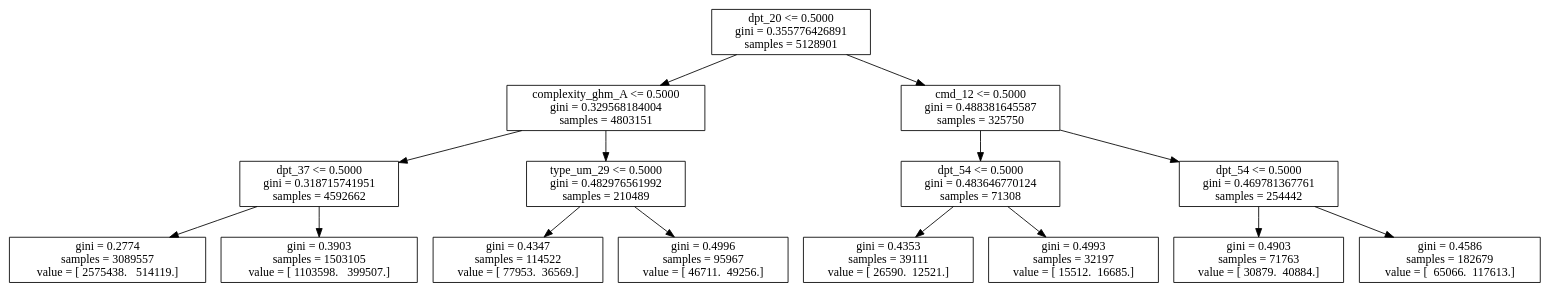
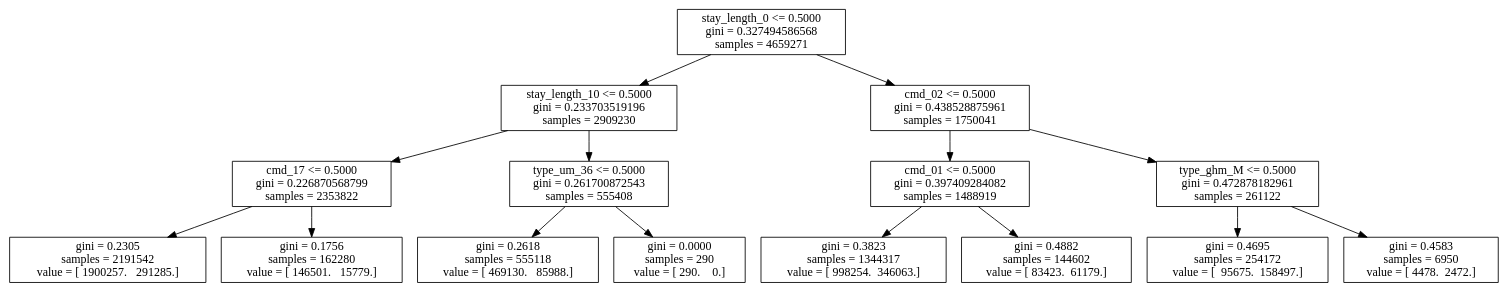
Before and after one commit to Banaei/ces-ds: the diagram in projet_ds/results/dtc.dot, drawn with Graphviz. The commit also changed 9 other files, not shown here.

```diff
--- a/projet_ds/results/dtc.dot
+++ b/projet_ds/results/dtc.dot
@@ -1,31 +1,31 @@
 digraph Tree {
-0 [label="dpt_20 <= 0.5000\ngini = 0.355776426891\nsamples = 5128901", shape="box"] ;
-1 [label="complexity_ghm_A <= 0.5000\ngini = 0.329568184004\nsamples = 4803151", shape="box"] ;
+0 [label="stay_length_0 <= 0.5000\ngini = 0.327494586568\nsamples = 4659271", shape="box"] ;
+1 [label="stay_length_10 <= 0.5000\ngini = 0.233703519196\nsamples = 2909230", shape="box"] ;
 0 -> 1 ;
-2 [label="dpt_37 <= 0.5000\ngini = 0.318715741951\nsamples = 4592662", shape="box"] ;
+2 [label="cmd_17 <= 0.5000\ngini = 0.226870568799\nsamples = 2353822", shape="box"] ;
 1 -> 2 ;
-3 [label="gini = 0.2774\nsamples = 3089557\nvalue = [ 2575438.   514119.]", shape="box"] ;
+3 [label="gini = 0.2305\nsamples = 2191542\nvalue = [ 1900257.   291285.]", shape="box"] ;
 2 -> 3 ;
-4 [label="gini = 0.3903\nsamples = 1503105\nvalue = [ 1103598.   399507.]", shape="box"] ;
+4 [label="gini = 0.1756\nsamples = 162280\nvalue = [ 146501.   15779.]", shape="box"] ;
 2 -> 4 ;
-5 [label="type_um_29 <= 0.5000\ngini = 0.482976561992\nsamples = 210489", shape="box"] ;
+5 [label="type_um_36 <= 0.5000\ngini = 0.261700872543\nsamples = 555408", shape="box"] ;
 1 -> 5 ;
-6 [label="gini = 0.4347\nsamples = 114522\nvalue = [ 77953.  36569.]", shape="box"] ;
+6 [label="gini = 0.2618\nsamples = 555118\nvalue = [ 469130.   85988.]", shape="box"] ;
 5 -> 6 ;
-7 [label="gini = 0.4996\nsamples = 95967\nvalue = [ 46711.  49256.]", shape="box"] ;
+7 [label="gini = 0.0000\nsamples = 290\nvalue = [ 290.    0.]", shape="box"] ;
 5 -> 7 ;
-8 [label="cmd_12 <= 0.5000\ngini = 0.488381645587\nsamples = 325750", shape="box"] ;
+8 [label="cmd_02 <= 0.5000\ngini = 0.438528875961\nsamples = 1750041", shape="box"] ;
 0 -> 8 ;
-9 [label="dpt_54 <= 0.5000\ngini = 0.483646770124\nsamples = 71308", shape="box"] ;
+9 [label="cmd_01 <= 0.5000\ngini = 0.397409284082\nsamples = 1488919", shape="box"] ;
 8 -> 9 ;
-10 [label="gini = 0.4353\nsamples = 39111\nvalue = [ 26590.  12521.]", shape="box"] ;
+10 [label="gini = 0.3823\nsamples = 1344317\nvalue = [ 998254.  346063.]", shape="box"] ;
 9 -> 10 ;
-11 [label="gini = 0.4993\nsamples = 32197\nvalue = [ 15512.  16685.]", shape="box"] ;
+11 [label="gini = 0.4882\nsamples = 144602\nvalue = [ 83423.  61179.]", shape="box"] ;
 9 -> 11 ;
-12 [label="dpt_54 <= 0.5000\ngini = 0.469781367761\nsamples = 254442", shape="box"] ;
+12 [label="type_ghm_M <= 0.5000\ngini = 0.472878182961\nsamples = 261122", shape="box"] ;
 8 -> 12 ;
-13 [label="gini = 0.4903\nsamples = 71763\nvalue = [ 30879.  40884.]", shape="box"] ;
+13 [label="gini = 0.4695\nsamples = 254172\nvalue = [  95675.  158497.]", shape="box"] ;
 12 -> 13 ;
-14 [label="gini = 0.4586\nsamples = 182679\nvalue = [  65066.  117613.]", shape="box"] ;
+14 [label="gini = 0.4583\nsamples = 6950\nvalue = [ 4478.  2472.]", shape="box"] ;
 12 -> 14 ;
 }
```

— What is needed —
Without including any pictures, print each record exactly.

— Response to this task —
Before and after one commit to Banaei/ces-ds: the diagram in projet_ds/results/dtc.dot, drawn with Graphviz. The commit also changed 9 other files, not shown here.

```diff
--- a/projet_ds/results/dtc.dot
+++ b/projet_ds/results/dtc.dot
@@ -1,31 +1,31 @@
 digraph Tree {
-0 [label="dpt_20 <= 0.5000\ngini = 0.355776426891\nsamples = 5128901", shape="box"] ;
-1 [label="complexity_ghm_A <= 0.5000\ngini = 0.329568184004\nsamples = 4803151", shape="box"] ;
+0 [label="stay_length_0 <= 0.5000\ngini = 0.327494586568\nsamples = 4659271", shape="box"] ;
+1 [label="stay_length_10 <= 0.5000\ngini = 0.233703519196\nsamples = 2909230", shape="box"] ;
 0 -> 1 ;
-2 [label="dpt_37 <= 0.5000\ngini = 0.318715741951\nsamples = 4592662", shape="box"] ;
+2 [label="cmd_17 <= 0.5000\ngini = 0.226870568799\nsamples = 2353822", shape="box"] ;
 1 -> 2 ;
-3 [label="gini = 0.2774\nsamples = 3089557\nvalue = [ 2575438.   514119.]", shape="box"] ;
+3 [label="gini = 0.2305\nsamples = 2191542\nvalue = [ 1900257.   291285.]", shape="box"] ;
 2 -> 3 ;
-4 [label="gini = 0.3903\nsamples = 1503105\nvalue = [ 1103598.   399507.]", shape="box"] ;
+4 [label="gini = 0.1756\nsamples = 162280\nvalue = [ 146501.   15779.]", shape="box"] ;
 2 -> 4 ;
-5 [label="type_um_29 <= 0.5000\ngini = 0.482976561992\nsamples = 210489", shape="box"] ;
+5 [label="type_um_36 <= 0.5000\ngini = 0.261700872543\nsamples = 555408", shape="box"] ;
 1 -> 5 ;
-6 [label="gini = 0.4347\nsamples = 114522\nvalue = [ 77953.  36569.]", shape="box"] ;
+6 [label="gini = 0.2618\nsamples = 555118\nvalue = [ 469130.   85988.]", shape="box"] ;
 5 -> 6 ;
-7 [label="gini = 0.4996\nsamples = 95967\nvalue = [ 46711.  49256.]", shape="box"] ;
+7 [label="gini = 0.0000\nsamples = 290\nvalue = [ 290.    0.]", shape="box"] ;
 5 -> 7 ;
-8 [label="cmd_12 <= 0.5000\ngini = 0.488381645587\nsamples = 325750", shape="box"] ;
+8 [label="cmd_02 <= 0.5000\ngini = 0.438528875961\nsamples = 1750041", shape="box"] ;
 0 -> 8 ;
-9 [label="dpt_54 <= 0.5000\ngini = 0.483646770124\nsamples = 71308", shape="box"] ;
+9 [label="cmd_01 <= 0.5000\ngini = 0.397409284082\nsamples = 1488919", shape="box"] ;
 8 -> 9 ;
-10 [label="gini = 0.4353\nsamples = 39111\nvalue = [ 26590.  12521.]", shape="box"] ;
+10 [label="gini = 0.3823\nsamples = 1344317\nvalue = [ 998254.  346063.]", shape="box"] ;
 9 -> 10 ;
-11 [label="gini = 0.4993\nsamples = 32197\nvalue = [ 15512.  16685.]", shape="box"] ;
+11 [label="gini = 0.4882\nsamples = 144602\nvalue = [ 83423.  61179.]", shape="box"] ;
 9 -> 11 ;
-12 [label="dpt_54 <= 0.5000\ngini = 0.469781367761\nsamples = 254442", shape="box"] ;
+12 [label="type_ghm_M <= 0.5000\ngini = 0.472878182961\nsamples = 261122", shape="box"] ;
 8 -> 12 ;
-13 [label="gini = 0.4903\nsamples = 71763\nvalue = [ 30879.  40884.]", shape="box"] ;
+13 [label="gini = 0.4695\nsamples = 254172\nvalue = [  95675.  158497.]", shape="box"] ;
 12 -> 13 ;
-14 [label="gini = 0.4586\nsamples = 182679\nvalue = [  65066.  117613.]", shape="box"] ;
+14 [label="gini = 0.4583\nsamples = 6950\nvalue = [ 4478.  2472.]", shape="box"] ;
 12 -> 14 ;
 }
```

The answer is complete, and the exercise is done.